-------- DATA EXTRACT

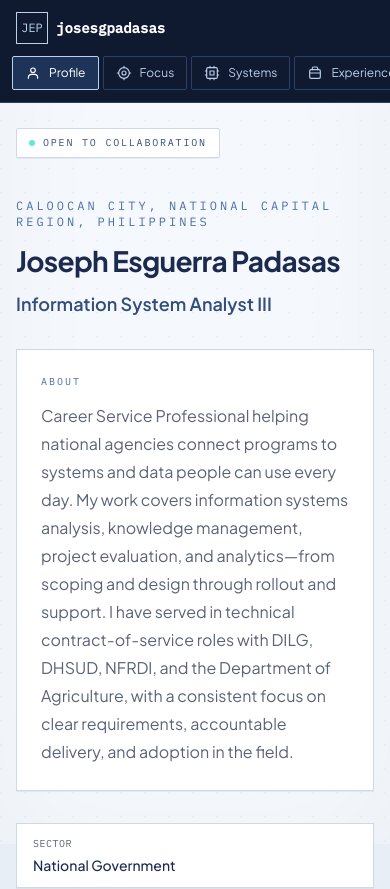
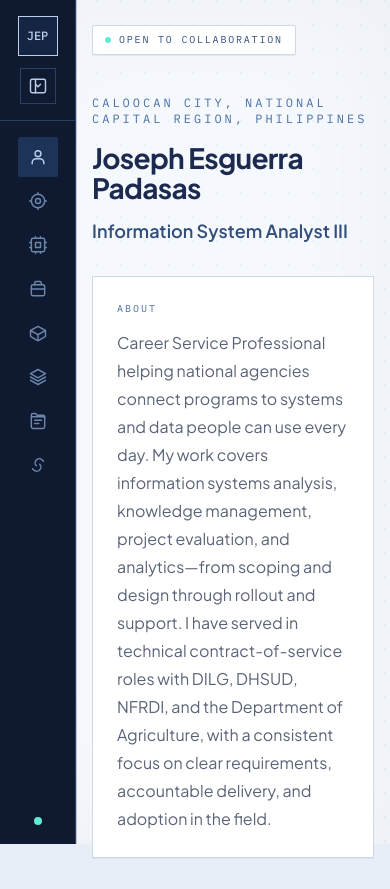
Before and after one commit to josesgpadasas/jepadasas-portfolio, a Next.js app in the folder frontend/: page / in a window 390 px wide. Shown: the top 889 px of the page. Built offline with nearby package versions, Linux system fonts and the light colour scheme.

Commit message:
Replace mobile top nav with collapsible side rail.

```diff
--- a/frontend/src/app/globals.css
+++ b/frontend/src/app/globals.css
@@ -24,6 +24,7 @@
   --color-nav-muted: #6b85ad;
 
   --nav-width: 4.75rem;
+  --nav-width-expanded: 16rem;
   --content-pad: clamp(1.25rem, 2.8vw, 2.75rem);
   --radius-sm: 2px;
 }
@@ -86,10 +87,40 @@ html {
   pointer-events: none;
 }
 
+.portfolio-shell {
+  --nav-width: 4.75rem;
+}
+
+@media (width >= 1024px) {
+  .portfolio-shell[data-nav-expanded='true'] {
+    --nav-width: var(--nav-width-expanded);
+  }
+}
+
 .shell-content {
   width: 100%;
   max-width: 100%;
   transition: padding-left 0.3s cubic-bezier(0.22, 1, 0.36, 1);
+}
+
+.nav-mobile-backdrop {
+  border: none;
+  margin: 0;
+  padding: 0;
+  cursor: pointer;
+  background: color-mix(in srgb, var(--color-navy) 52%, transparent);
+  backdrop-filter: blur(2px);
+  opacity: 0;
+  animation: nav-backdrop-in 0.25s ease forwards;
+}
+
+@keyframes nav-backdrop-in {
+  from {
+    opacity: 0;
+  }
+  to {
+    opacity: 1;
+  }
 }
 
 .content-main {
@@ -399,10 +430,6 @@ html {
 
 /* Mobile / tablet only — desktop (lg+) rules above stay unchanged */
 @media (width < 1024px) {
-  html {
-    scroll-padding-top: 7.25rem;
-  }
-
   .content-main {
     --content-pad: clamp(1rem, 4vw, 1.5rem);
   }
@@ -472,11 +499,6 @@ html {
     bottom: max(1.25rem, calc(env(safe-area-inset-bottom, 0px) + 0.75rem));
     right: max(1rem, calc(env(safe-area-inset-right, 0px) + 0.75rem));
   }
-
-  .mobile-nav ul {
-    -webkit-overflow-scrolling: touch;
-    scroll-padding-inline: 0.75rem;
-  }
 }
 
 @media (prefers-reduced-motion: reduce) {
@@ -504,8 +526,13 @@ html {
   }
 
   .animate-fade-in,
-  .status-pulse {
+  .status-pulse,
+  .nav-mobile-backdrop {
     animation: none;
+  }
+
+  .nav-mobile-backdrop {
+    opacity: 1;
   }
 
   .section-card:hover,
--- a/frontend/src/features/portfolio/portfolio-shell.tsx
+++ b/frontend/src/features/portfolio/portfolio-shell.tsx
@@ -1,12 +1,9 @@
 'use client';
 
-import { useState, type CSSProperties, type ReactNode } from 'react';
+import { useState, type ReactNode } from 'react';
 import { PageBackdrop } from '@/features/portfolio/page-backdrop';
 import { ScrollToTop } from '@/features/portfolio/scroll-to-top';
 import { SiteNav } from '@/features/portfolio/site-nav';
-
-const NAV_EXPANDED = '16rem';
-const NAV_COLLAPSED = '4.75rem';
 
 type Props = {
   children: ReactNode;
@@ -26,15 +23,10 @@ export function PortfolioShell({
 }: Props) {
   const [expanded, setExpanded] = useState(false);
 
-  const shellStyle = {
-    '--nav-width': expanded ? NAV_EXPANDED : NAV_COLLAPSED,
-  } as CSSProperties;
-
   return (
     <div
       className="portfolio-shell relative min-h-screen w-full max-w-full overflow-x-clip"
       data-nav-expanded={expanded ? 'true' : 'false'}
-      style={shellStyle}
     >
       <PageBackdrop />
       <SiteNav
@@ -45,7 +37,7 @@ export function PortfolioShell({
         navTitle={navTitle}
         navSubtitle={navSubtitle}
       />
-      <div className="shell-content min-h-screen min-w-0 w-full max-w-full box-border lg:pl-[var(--nav-width)]">
+      <div className="shell-content min-h-screen min-w-0 w-full max-w-full box-border pl-[var(--nav-width)]">
         {children}
       </div>
       <ScrollToTop />
--- a/frontend/src/features/portfolio/portfolio-view.tsx
+++ b/frontend/src/features/portfolio/portfolio-view.tsx
@@ -24,10 +24,10 @@ export function PortfolioView({ profile }: Props) {
 
   return (
     <div className="content-canvas relative min-h-screen min-w-0 w-full max-w-full">
-      <main className="content-main relative z-[1] min-w-0 w-full max-w-full pb-24 pt-6 max-lg:pb-[calc(6rem+env(safe-area-inset-bottom,0px))] lg:pb-28 lg:pt-14">
+      <main className="content-main relative z-[1] min-w-0 w-full max-w-full pb-28 pt-6 lg:pt-14">
         <RevealSection
           id="about"
-          className="scroll-mt-28 pb-12 max-lg:scroll-mt-[7.25rem] lg:scroll-mt-10 lg:pb-16"
+          className="scroll-mt-10 pb-12 lg:pb-16"
         >
             <div className="mb-10 inline-flex items-center gap-2 rounded-sm border border-[var(--color-border)] bg-[var(--color-surface)] px-3 py-1.5 font-mono text-[10px] uppercase tracking-[0.18em] text-[var(--color-navy-soft)] shadow-[var(--shadow-card)] animate-fade-in">
               <span className="inline-block h-1.5 w-1.5 rounded-full bg-[var(--color-signal)]" />
@@ -83,7 +83,7 @@ export function PortfolioView({ profile }: Props) {
 
         <RevealSection
           id="focus"
-          className="section-shell scroll-mt-28 py-12 max-lg:scroll-mt-[7.25rem] lg:scroll-mt-10 lg:py-16"
+          className="section-shell scroll-mt-10 py-12 lg:py-16"
         >
             <SectionHeading
               code="01"
@@ -110,7 +110,7 @@ export function PortfolioView({ profile }: Props) {
 
         <RevealSection
           id="capabilities"
-          className="section-shell scroll-mt-28 py-12 max-lg:scroll-mt-[7.25rem] lg:scroll-mt-10 lg:py-16"
+          className="section-shell scroll-mt-10 py-12 lg:py-16"
         >
             <SectionHeading
               code="02"
@@ -146,7 +146,7 @@ export function PortfolioView({ profile }: Props) {
 
         <RevealSection
           id="experience"
-          className="section-shell scroll-mt-28 py-12 max-lg:scroll-mt-[7.25rem] lg:scroll-mt-10 lg:py-16"
+          className="section-shell scroll-mt-10 py-12 lg:py-16"
         >
             <SectionHeading
               code="03"
@@ -195,7 +195,7 @@ export function PortfolioView({ profile }: Props) {
         {education.length > 0 ? (
           <RevealSection
             id="education"
-            className="section-shell scroll-mt-28 py-12 max-lg:scroll-mt-[7.25rem] lg:scroll-mt-10 lg:py-16"
+            className="section-shell scroll-mt-10 py-12 lg:py-16"
           >
               <SectionHeading
                 code="04"
@@ -242,7 +242,7 @@ export function PortfolioView({ profile }: Props) {
 
         <RevealSection
           id="competencies"
-          className="section-shell scroll-mt-28 py-12 max-lg:scroll-mt-[7.25rem] lg:scroll-mt-10 lg:py-16"
+          className="section-shell scroll-mt-10 py-12 lg:py-16"
         >
             <SectionHeading
               code="05"
@@ -264,7 +264,7 @@ export function PortfolioView({ profile }: Props) {
         {projects.length > 0 ? (
           <RevealSection
             id="projects"
-            className="section-shell scroll-mt-28 py-12 max-lg:scroll-mt-[7.25rem] lg:scroll-mt-10 lg:py-16"
+            className="section-shell scroll-mt-10 py-12 lg:py-16"
           >
             <SectionHeading
               code="06"
@@ -355,7 +355,7 @@ export function PortfolioView({ profile }: Props) {
 
         <RevealSection
           id="connect"
-          className="section-shell scroll-mt-28 py-12 max-lg:scroll-mt-[7.25rem] lg:scroll-mt-10 lg:py-16"
+          className="section-shell scroll-mt-10 py-12 lg:py-16"
         >
             <SectionHeading
               code="07"
--- a/frontend/src/features/portfolio/site-nav.tsx
+++ b/frontend/src/features/portfolio/site-nav.tsx
@@ -1,6 +1,6 @@
 'use client';
 
-import { useEffect, useMemo, useState } from 'react';
+import { useCallback, useEffect, useMemo, useState } from 'react';
 import {
   IconCollapse,
   IconExpand,
@@ -72,6 +72,28 @@ export function SiteNav({
     return () => observer.disconnect();
   }, [sections]);
 
+  const closeMobileOverlay = useCallback(() => {
+    if (
+      expanded &&
+      typeof window !== 'undefined' &&
+      window.matchMedia('(width < 1024px)').matches
+    ) {
+      onToggle();
+    }
+  }, [expanded, onToggle]);
+
+  useEffect(() => {
+    if (!expanded) return;
+    const mq = window.matchMedia('(width < 1024px)');
+    if (!mq.matches) return;
+
+    const onKeyDown = (event: KeyboardEvent) => {
+      if (event.key === 'Escape') onToggle();
+    };
+    window.addEventListener('keydown', onKeyDown);
+    return () => window.removeEventListener('keydown', onKeyDown);
+  }, [expanded, onToggle]);
+
   const initials =
     displayName
       .split(' ')
@@ -82,10 +104,18 @@ export function SiteNav({
 
   return (
     <>
-      {/* Desktop sidebar */}
+      {expanded ? (
+        <button
+          type="button"
+          aria-label="Close navigation"
+          className="nav-mobile-backdrop fixed inset-0 z-[45] lg:hidden"
+          onClick={onToggle}
+        />
+      ) : null}
+
       <aside
         aria-label="Primary"
-        className={`nav-rail fixed inset-y-0 left-0 z-50 hidden flex-col border-r border-[var(--color-nav-border)] transition-[width] duration-300 ease-out lg:flex ${
+        className={`nav-rail fixed inset-y-0 left-0 z-50 flex flex-col border-r border-[var(--color-nav-border)] pt-[env(safe-area-inset-top,0px)] transition-[width] duration-300 ease-out ${
           expanded ? 'w-64' : 'w-[4.75rem]'
         }`}
       >
@@ -144,6 +174,7 @@ export function SiteNav({
                     href={`#${item.id}`}
                     title={!expanded ? item.label : undefined}
                     aria-current={active ? 'location' : undefined}
+                    onClick={closeMobileOverlay}
                     className={`nav-link group flex items-center rounded-sm ${
                       expanded
                         ? 'gap-3 border-l-2 px-3 py-2.5'
@@ -190,45 +221,6 @@ export function SiteNav({
           </div>
         )}
       </aside>
-
-      {/* Mobile */}
-      <nav
-        aria-label="Primary mobile"
-        className="nav-rail mobile-nav sticky top-0 z-50 border-b border-[var(--color-nav-border)] lg:hidden"
-      >
-        <div className="flex items-center justify-between gap-3 px-4 py-3 pt-[max(0.75rem,env(safe-area-inset-top,0px))]">
-          <div className="flex min-w-0 items-center gap-2">
-            <span className="flex h-8 w-8 shrink-0 items-center justify-center border border-[var(--color-sky)] font-mono text-xs text-[var(--color-sky)]">
-              {initials || 'JEP'}
-            </span>
-            <span className="truncate font-mono text-sm font-semibold text-white">
-              {navTitle}
-            </span>
-          </div>
-        </div>
-        <ul className="flex gap-1 overflow-x-auto px-3 pb-3 [scrollbar-width:none] [&::-webkit-scrollbar]:hidden">
-          {sections.map((item) => {
-            const active = activeId === item.id;
-            return (
-              <li key={item.id} className="shrink-0">
-                <a
-                  href={`#${item.id}`}
-                  aria-current={active ? 'location' : undefined}
-                  aria-label={item.label}
-                  className={`nav-link inline-flex items-center gap-2 rounded-sm border px-3 py-2 text-xs ${
-                    active
-                      ? 'border-[var(--color-sky)] bg-[var(--color-nav-active)] text-white'
-                      : 'border-[var(--color-nav-border)] text-[var(--color-nav-text)]'
-                  }`}
-                >
-                  <NavIcon id={item.id} className="h-4 w-4 shrink-0" />
-                  {item.label}
-                </a>
-              </li>
-            );
-          })}
-        </ul>
-      </nav>
     </>
   );
 }
```
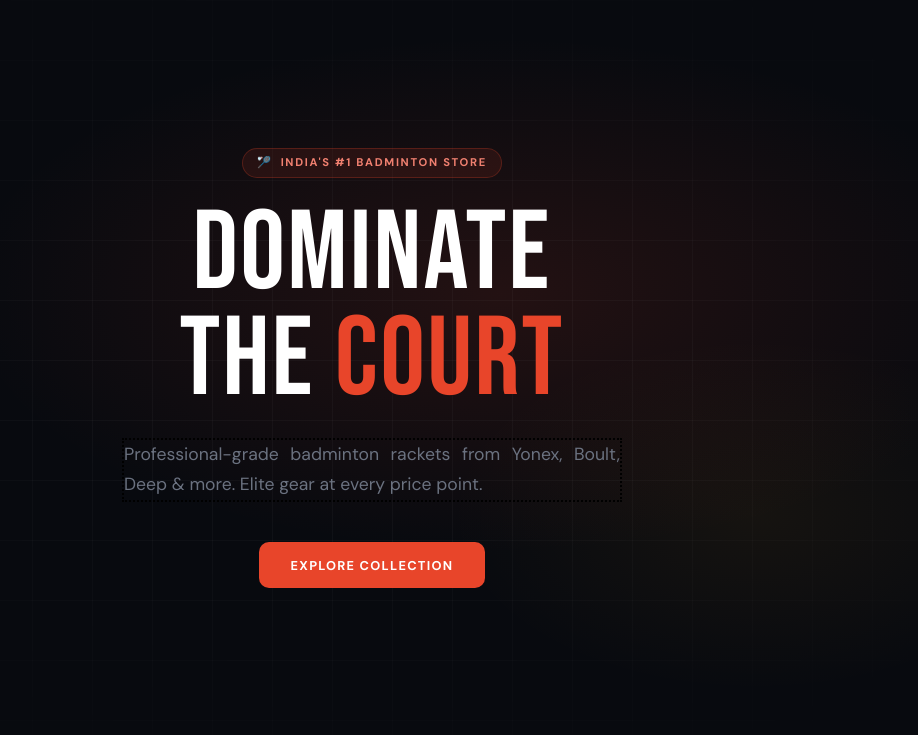
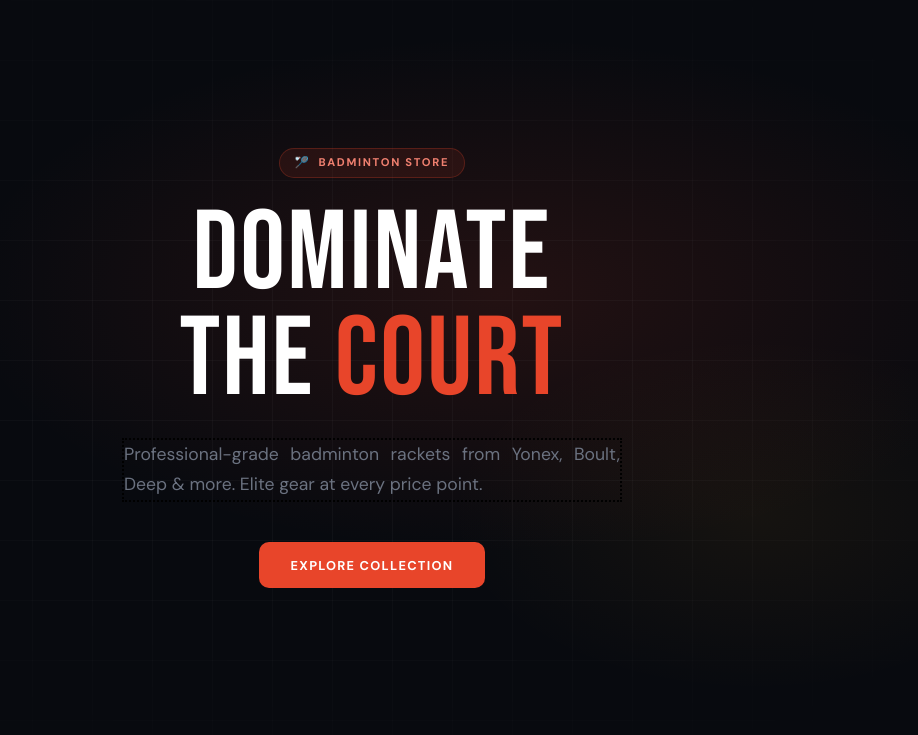
Before and after one commit to Deepsambhavani/Racket_Hub, a Django app: template templates/website/index.html in a window 1280 px wide. Shown: the part 65-800 px from the top of the page, without its empty margins (268-1186 px from the left). Run offline with Django 3.2, Linux system fonts and the light colour scheme; the template is opened without the code that fills it, so the values that code supplies are empty; style sheets or scripts are compiled from the project's sources; some libraries are stand-ins or nearby versions.

Commit message:
Racket_hub

```diff
--- a/templates/website/index.html
+++ b/templates/website/index.html
@@ -145,7 +145,7 @@
 <section class="hero">
     <div class="grid-bg"></div>
     <div class="hero-content">
-        <div class="hero-badge">India's #1 Badminton Store</div>
+        <div class="hero-badge">Badminton Store</div>
         <h1 class="hero-title">
             Dominate<br>The <span class="accent">Court</span>
         </h1>
```
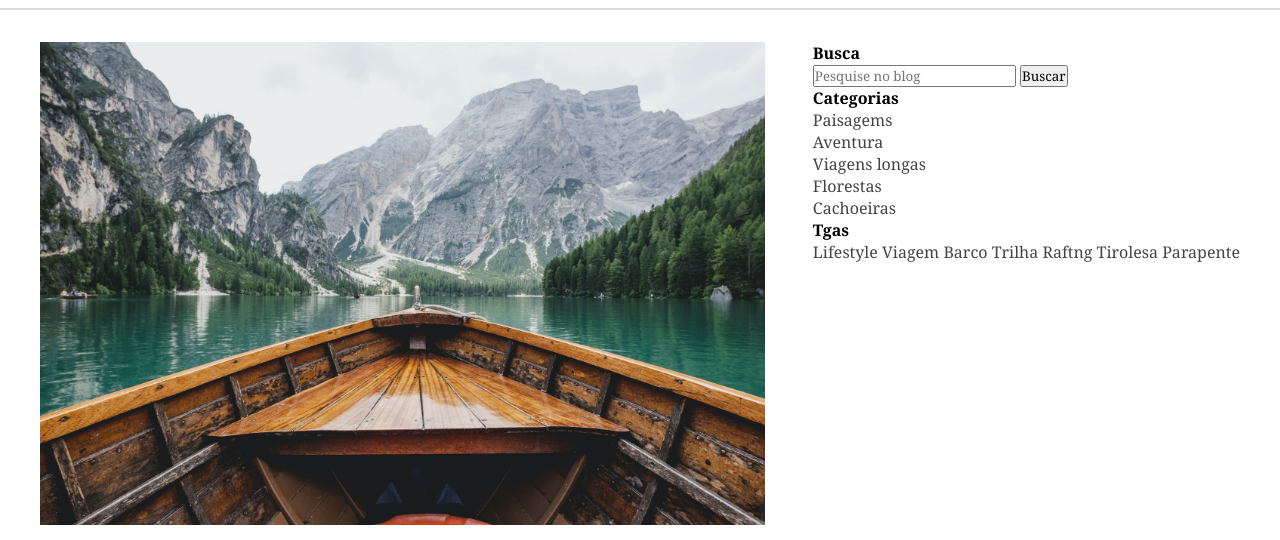
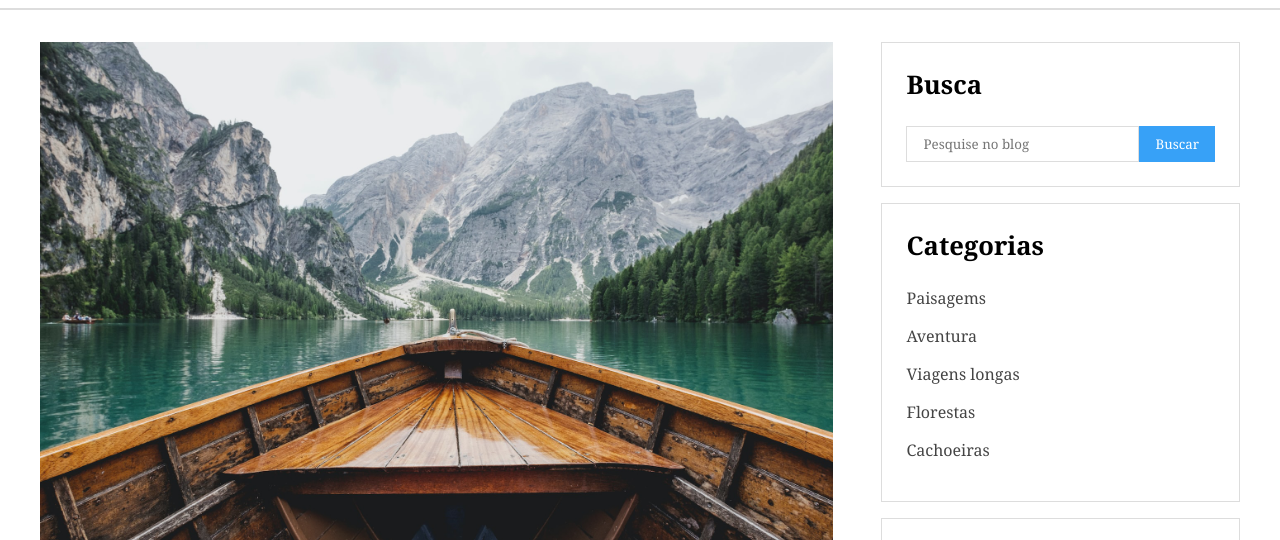
Before and after one commit to NickolasAndre/Blog-001, a plain HTML site: page index.html in a window 1280 px wide. Shown: the part 73-613 px from the top of the page. Drawn offline with Linux system fonts and the light colour scheme.

Commit message:
barra-lateral

```diff
--- a/12_BLOG_SEMÂNTICO/css/style.css
+++ b/12_BLOG_SEMÂNTICO/css/style.css
@@ -33,7 +33,7 @@ a:hover{
     display: flex;
     justify-content: space-between;
     align-items: center;
-    max-width: 1200px;
+    max-width: 1750px;
     margin: 0 auto;
 }
 
@@ -48,7 +48,7 @@ a:hover{
     display: flex;
     padding: 2rem 2.5rem;
     gap: 3rem;
-    max-width: 1200px;
+    max-width: 1750px;
     margin: 0 auto;
 }
 
@@ -79,3 +79,77 @@ a:hover{
     color: #333;
     font-weight: bold;
 }
+
+/* barra lateral */
+
+#sidebar{
+    flex: 1 1 0;
+}
+
+#search-bar,
+#categories,
+#tags{
+    padding: 1.5rem;
+    border: 1px solid #ddd;
+    margin-bottom: 1rem;
+}
+
+#search-bar h4,
+#categories h4,
+#tags h4{
+    margin-bottom: 1.5rem;
+    font-size: 1.6rem;
+}
+
+#search-bar form{
+    display: flex;
+}
+
+#search-bar input{
+    padding: .5rem 1rem;
+    border: 1px solid #ddd;
+}
+
+#search-bar input[type="submit"]{
+    cursor: pointer;
+    background-color: #37a1f7;
+    color: #fff;
+    border: none;
+}
+
+#categories li{
+    margin-bottom: 1rem;
+}
+
+#tags-container{
+    display: flex;
+    flex-wrap: wrap;
+    gap: .5rem;
+}
+
+#tags-container a{
+    background-color: #ddd;
+    padding: .5rem .7rem;
+    border-radius: 0.3rem;
+}
+
+/* footer */
+
+#footer{
+    border-top: 2px solid #ddd;
+    padding: 3rem;
+    text-align: center;
+}
+
+#footer h2,
+#footer p{
+    margin-bottom: 1rem;
+}
+
+/* Responsivo */
+
+@media (max-width:450px) {
+    .container{
+        flex-wrap: wrap;
+    }
+}
```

----------------

■ TRY IT ■
What is needed is one number, the count of lines in the listing above that contain the word "fixed".

■ SOLUTION TO THIS EXERCISE ■
3